About this exercise: When a line contains the string "index", it counts once; give the total of such lines in the entries below and nothing else.
━━━━━ Recorded data ━━━━━
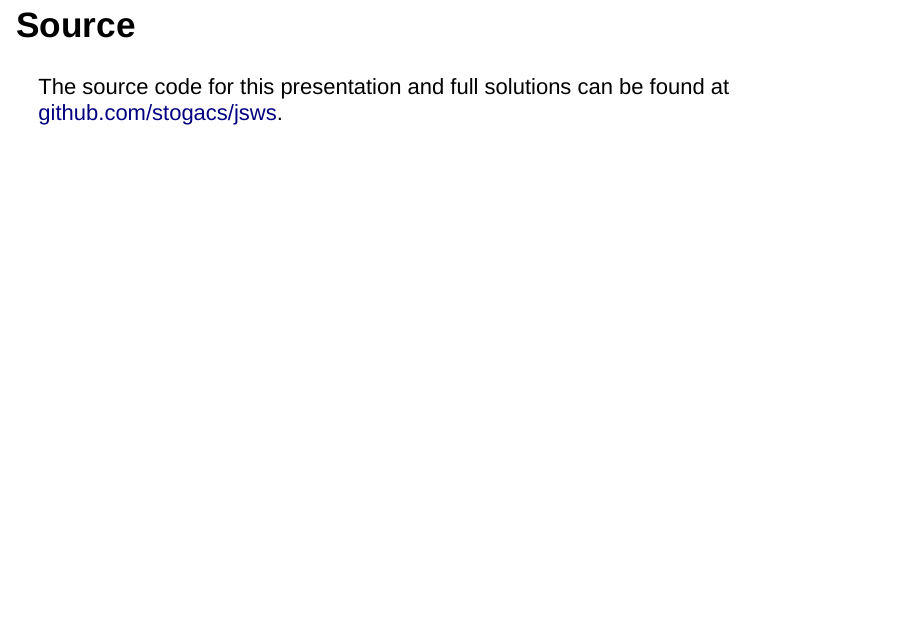
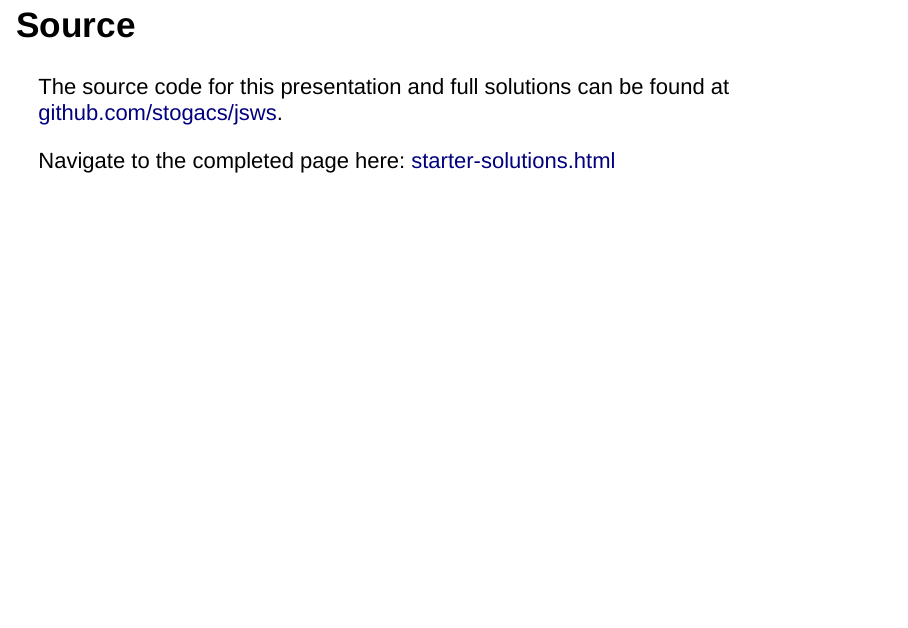
Before and after one commit to stogacs/jsws, an R Markdown document (src/index.Rmd): page 25 of 25. Rendered offline with R 4.5, knitr and Pandoc, with nearby package versions; drawn as Slidy slides in place of the format the file asks for.

Commit message:
Add link to solutions at end

```diff
--- a/src/index.Rmd
+++ b/src/index.Rmd
@@ -373,3 +373,5 @@ function invalidFunction(s: str): void {                // Declare function that
 
 The source code for this presentation and full solutions can be found at
 [github.com/stogacs/jsws](https://github.com/stogacs/jsws).
+
+Navigate to the completed page here: [starter-solutions.html](./starter-solutions.html)
```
━━━━━
Your response: 3